Anthony Ellison cuts through conventional neo-classical interpretations to expose the indispensable contribution of entrepreneurs in driving the market process and, in particular, in accomplishing the deregulation of the transportation, trade, telecommunications and financial regimes both in North America and across the globe. Entrepreneurs have an important role in any economy, but in this seminal study, the author argues that they have played a crucial part in shaping the contemporary global market. Entrepreneurs and the Transformation of the Global Economy situates the emergence of the contemporary global market economy within an historical context.

Introduction

Anthony Patrick Ellison

Subjects: business and management, entrepreneurship, economics and finance, public sector economics, transport, environment, transport, urban and regional studies, transport

Extract

This book examines the causes and consequences both of regulating and of deregulating transport, telecommunication, trade and financial regimes.

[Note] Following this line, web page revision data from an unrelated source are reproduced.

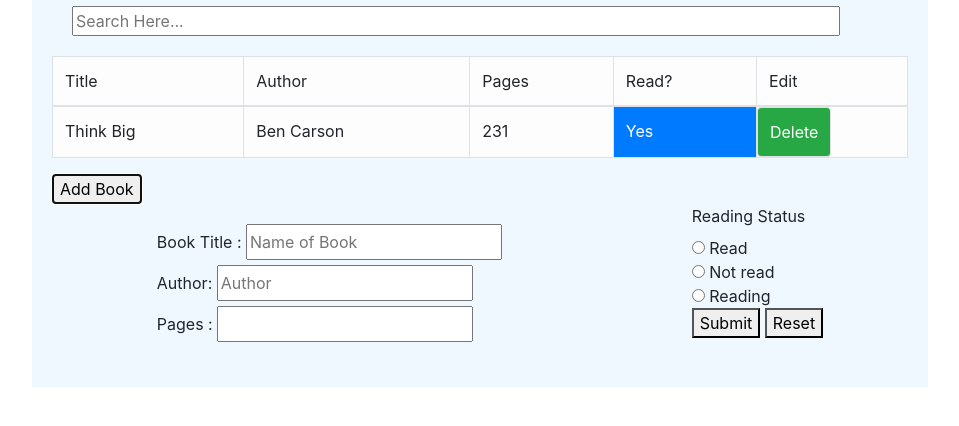
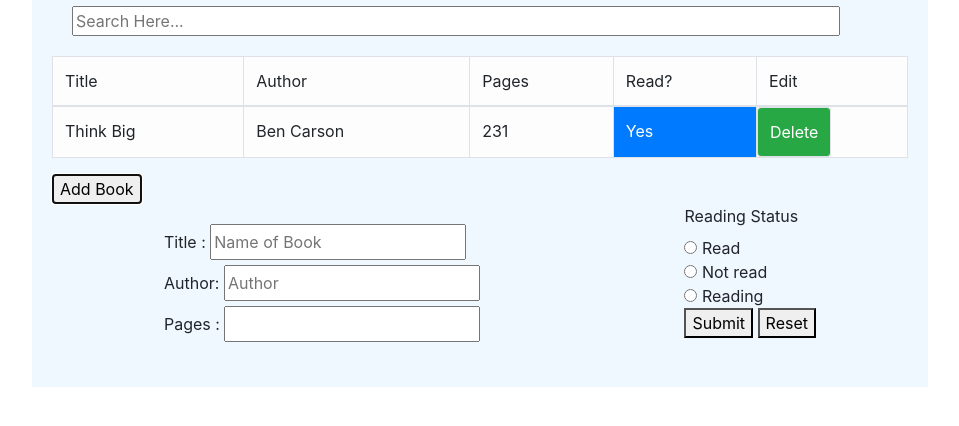
Before and after one commit to mySuulola/odin-library, a plain HTML site: page index.html in a window 1280 px wide. Both pictures are taken after a click on the button "Add Book". Shown: the part 90-516 px from the top of the page, without its empty margins (160-1119 px from the left). Drawn offline with Linux system fonts and the light colour scheme.

Commit message:
mini correc

```diff
--- a/index.html
+++ b/index.html
@@ -41,7 +41,7 @@
         <form action="#" id='addForm' class='dis'>
     <div id='form2'>
         <div id='writeInfo'>
-            <label>Book Title :</label>
+            <label>Title  :</label>
             <input id='title' type="text" placeholder="Name of Book" name="bookname"  >
             <br/>
             <label>Author:</label>
```
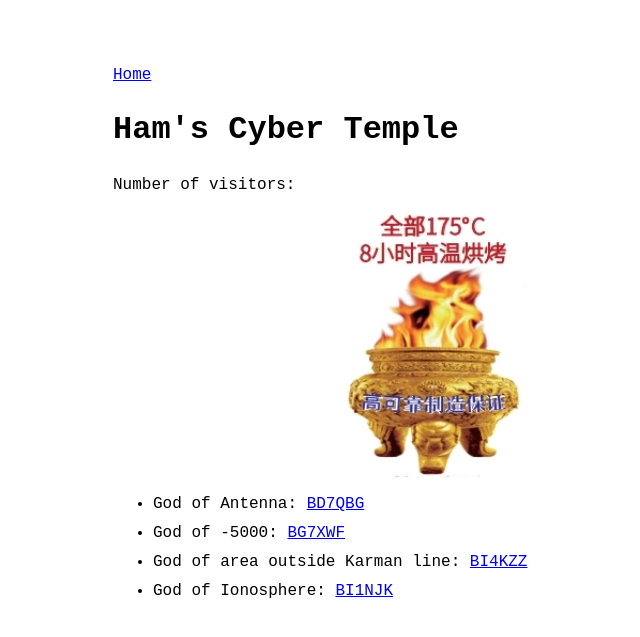
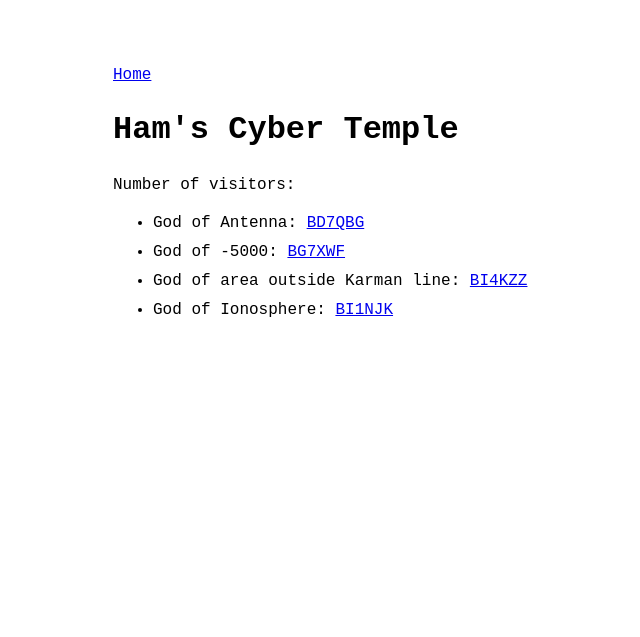
Before and after one commit to Yurihou/yurihou.github.io, a Jekyll site: the page built from temple.md, in a window 1280 px wide. Shown: the top 637 px of the page, without its empty margins (207-847 px from the left). Built offline with Jekyll 4.4.1, drawn with Linux system fonts in a browser that asks for light colours; comment, search, counter and statistics services are not loaded.

Commit message:
Update temple.md

```diff
--- a/temple.md
+++ b/temple.md
@@ -5,7 +5,7 @@ title: Ham's Cyber Temple
 <script async src="//busuanzi.ibruce.info/busuanzi/2.3/busuanzi.pure.mini.js"></script>
 <span id="busuanzi_container_site_uv">Number of visitors: <span id="busuanzi_value_site_uv"></span></span>
 
-[![/pictures/stc_incense_burner.png](/pictures/stc_incense_burner.png)](https://www.stcai.com/xpsc)
+<!--[![/pictures/stc_incense_burner.png](/pictures/stc_incense_burner.png)](https://www.stcai.com/xpsc)-->
 - God of Antenna: [BD7QBG](https://www.qrz.com/db/BD7QBG)
 - God of -5000: [BG7XWF](https://www.qrz.com/db/BG7XWF)
 - God of area outside Karman line: [BI4KZZ](https://www.qrz.com/db/BI4KZZ)
```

Its aim, simply stated, is to review methodologies appropriate for a practising political economist in general, and for a transport economist in particular. However, the writing of it has taken me, unexpectedly, into many fields which I might once have considered remote from, or at best peripheral to, transport economics, and an unexpected unity has emerged among the several disciplines which interest me, revealing the underlying unity in human thought and endeavour. As a professional economist, I initially set out to explain the deregulation of the transport modes in North America. The task appeared to be almost routine: another cataloguing of sequential events leading inevitably to a known conclusion. But, as I wrote, an unexpected dialectic emerged from the conditions of regulation and deregulation. The word ‘regulation’, as unremarkable at first as ‘obedience’ or ‘law-abiding’, began to take on a more significant, if not ominous, character. It slowly became apparent that, for these antithetical terms to be in any sense comprehensive, explanations had to address the question as to why, in the first place, regulation had occurred. It seemed to me that the right to movement is as central to the concept of human freedom as are the right to think or the right to act. Freedom, in the truest sense, can only exist in the absence of regulatory restraint on movement. Therefore, a free man may be defined, not only...